Why did Patch Tuesday start?
We’re asked to believe that Microsoft “consolidated our security update process into a predictable cadence of monthly Patch Tuesday updates.”. Predictability had little to do with the change, it was a damage limitation exercise.
(Microsoft loves using the word ‘cadence’, presumably because it sounds more impressive than ‘schedule’ or ‘frequency’).
‘Patch Tuesday’ really started because Microsoft wanted to stop the constant flow of bad news each time they released another bug fix … almost a weekly event in the 90’s and early 00’s.
Patch Tuesday is a PR strategy to reduce the level of media attention to Microsoft’s ongoing security lapses. Instead of a drip feed of bad news, all the patches and any contrary media attention was bundled into one lot each month.
For fans of The West Wing, Patch Tuesday is Microsoft’s monthly equivalent of Take out the Trash Day.
Never mind that meant customers had to wait longer for any fixes to become available.
Known Issue Rollbacks
Known Issue Rollbacks KIR took far too long to implement.
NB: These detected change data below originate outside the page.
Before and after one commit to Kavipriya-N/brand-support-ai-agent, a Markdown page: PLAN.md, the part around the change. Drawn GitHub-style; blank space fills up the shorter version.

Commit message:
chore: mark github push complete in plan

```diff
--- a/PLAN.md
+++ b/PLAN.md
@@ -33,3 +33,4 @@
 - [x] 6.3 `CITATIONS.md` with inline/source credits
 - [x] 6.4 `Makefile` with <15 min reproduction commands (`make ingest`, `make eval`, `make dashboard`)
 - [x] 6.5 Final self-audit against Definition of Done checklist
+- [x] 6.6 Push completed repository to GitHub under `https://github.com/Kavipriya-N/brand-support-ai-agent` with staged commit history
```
It took until 2021, 18 years AFTER the ‘Trustworthy Computing Initiative” for Microsoft to finally admit they needed an exit strategy from their mistakes.
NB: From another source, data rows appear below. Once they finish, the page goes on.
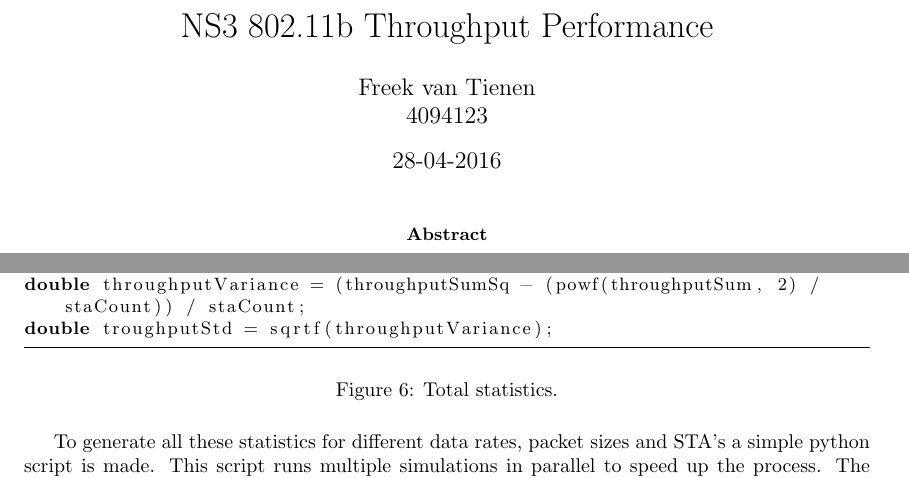
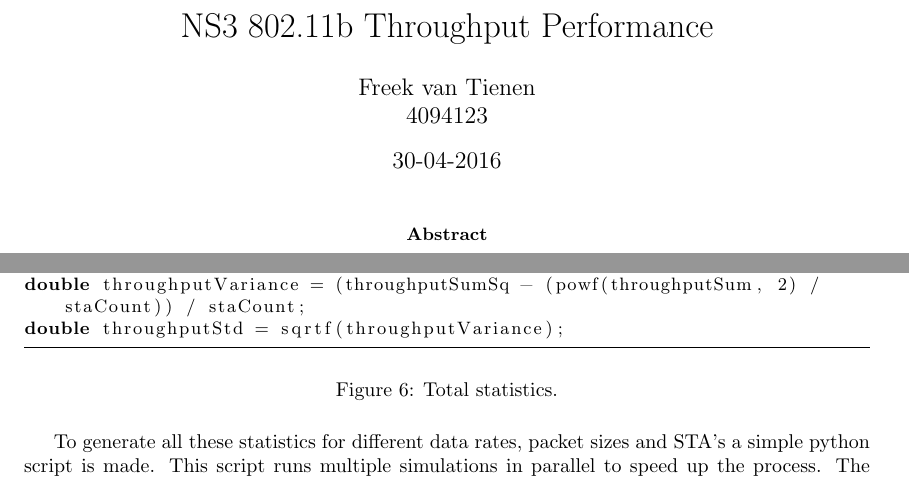
Before and after one commit to fvantienen/wireless-practical, a LaTeX paper (ns3/report/report.tex): two parts of pages 1 and 4 of 10, joined at a grey line, cut so that both start at the same text. Compiled offline with pdfLaTeX.

Commit message:
Fix small errors in NS3 report

```diff
--- a/ns3/report/report.tex
+++ b/ns3/report/report.tex
@@ -11,7 +11,7 @@
 
 \title{NS3 802.11b Throughput Performance}
 \author{Freek van Tienen \\ 4094123}
-\date{28-04-2016}
+\date{30-04-2016}
 \maketitle
 
 \begin{abstract}
@@ -157,7 +157,7 @@ throughputSumSq += powf(throughput, 2);
 \begin{lstlisting}[frame=bt]
 double throughputMean = throughputSum / staCount;
 double throughputVariance = (throughputSumSq - (powf(throughputSum, 2) / staCount)) / staCount;
-double troughputStd = sqrtf(throughputVariance);
+double throughputStd = sqrtf(throughputVariance);
 \end{lstlisting}
 \caption{Total statistics.\label{fig:tot_stats}}
 \end{figure}
```
Also changed, not shown: ns3/report/report.pdf.
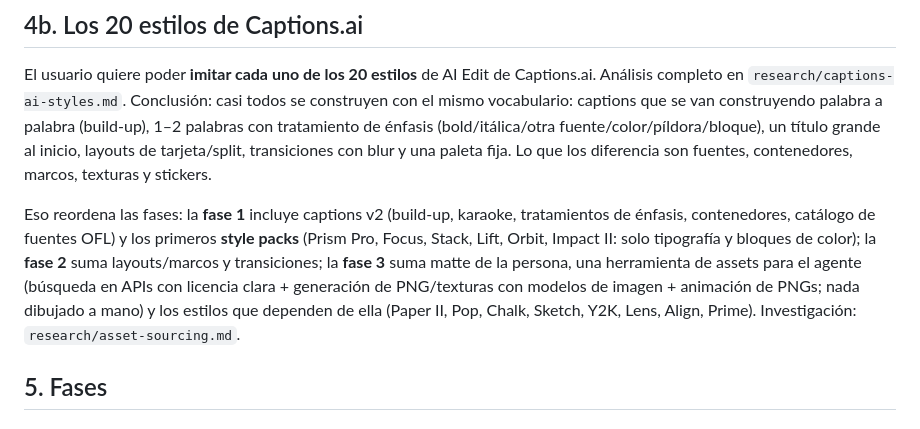
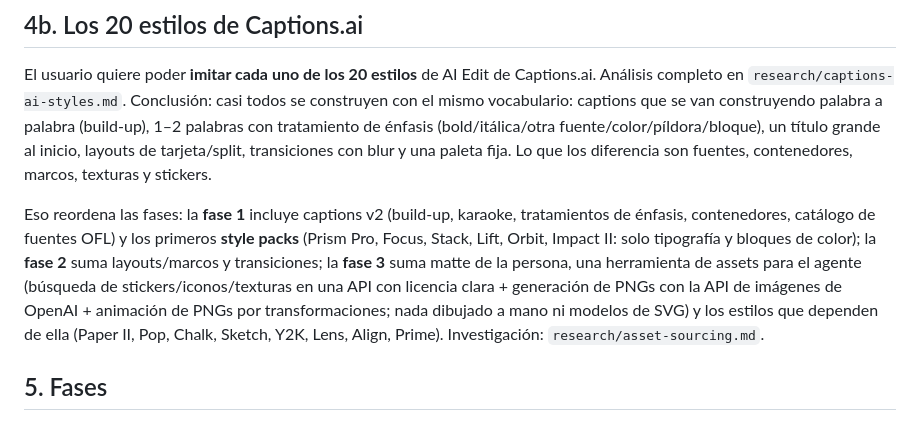
Before and after one commit to ivanadp-19/reel-agent, a Markdown page: PLAN.md, the part around the change. Drawn GitHub-style.

Commit message:
Docs: assets via search API or OpenAI Images API; no SVG models
Co-Authored-By: Claude Fable 5.1 <noreply@anthropic.com>

```diff
--- a/PLAN.md
+++ b/PLAN.md
@@ -73,7 +73,7 @@ Por eso:
 
 El usuario quiere poder **imitar cada uno de los 20 estilos** de AI Edit de Captions.ai. Análisis completo en `research/captions-ai-styles.md`. Conclusión: casi todos se construyen con el mismo vocabulario: captions que se van construyendo palabra a palabra (build-up), 1–2 palabras con tratamiento de énfasis (bold/itálica/otra fuente/color/píldora/bloque), un título grande al inicio, layouts de tarjeta/split, transiciones con blur y una paleta fija. Lo que los diferencia son fuentes, contenedores, marcos, texturas y stickers.
 
-Eso reordena las fases: la **fase 1** incluye captions v2 (build-up, karaoke, tratamientos de énfasis, contenedores, catálogo de fuentes OFL) y los primeros **style packs** (Prism Pro, Focus, Stack, Lift, Orbit, Impact II: solo tipografía y bloques de color); la **fase 2** suma layouts/marcos y transiciones; la **fase 3** suma matte de la persona, una herramienta de assets para el agente (búsqueda en APIs con licencia clara + generación de PNG/texturas con modelos de imagen + animación de PNGs; nada dibujado a mano) y los estilos que dependen de ella (Paper II, Pop, Chalk, Sketch, Y2K, Lens, Align, Prime). Investigación: `research/asset-sourcing.md`.
+Eso reordena las fases: la **fase 1** incluye captions v2 (build-up, karaoke, tratamientos de énfasis, contenedores, catálogo de fuentes OFL) y los primeros **style packs** (Prism Pro, Focus, Stack, Lift, Orbit, Impact II: solo tipografía y bloques de color); la **fase 2** suma layouts/marcos y transiciones; la **fase 3** suma matte de la persona, una herramienta de assets para el agente (búsqueda de stickers/iconos/texturas en una API con licencia clara + generación de PNGs con la API de imágenes de OpenAI + animación de PNGs por transformaciones; nada dibujado a mano ni modelos de SVG) y los estilos que dependen de ella (Paper II, Pop, Chalk, Sketch, Y2K, Lens, Align, Prime). Investigación: `research/asset-sourcing.md`.
 
 ## 5. Fases
 
```
Also changed, not shown: research/captions-ai-styles.md (+4 -4 lines).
Why did it take so long? For years MS lived under the delusion that their patching system was faultless and any patch failures were quickly forgotten inside the Microsoft Reality Bubble™. Because of that delusion, their various patching systems never included any rollback or ‘stop’ feature in their design. Having a rollback option would mean publicly admitting that Microsoft could make mistakes – can’t have that.
Until KIR came along, some faulty patches continued to be released after the fault was known because Microsoft had no way to stop or reverse the trouble they’d caused.
Customers still have the dilemma of when to patch. Why updating Office is like Star Trek’s Kobayashi Maru
The revisionist history doesn’t mention the deep cost cutting at Microsoft which severely cut the staff monitoring customer reports and telemetry to detect bugs early and test patches. Instead, the company relied on ‘AI’ and automated testing which was a spectacular failure, not that Microsoft would ever admit it.
Secure Future Initiative
The latest pronouncement would truly mean something if there was some acknowledgement of past mistakes and undertakings to learn / fix those errors.
Like the Trustworthy Computing Initiative, the 2023 highfalutin wording means little unless it’s backed up with constructive action. Too often these pronouncements from ‘on high’ at Microsoft are more about appearances than practical benefits for paying customers.
If Microsoft can reduce the number of security fixes necessary and put more effort into reliability of released patches, that will mean more than all the Initiatives they care to publish.
It’s simple – More Action – Less Words.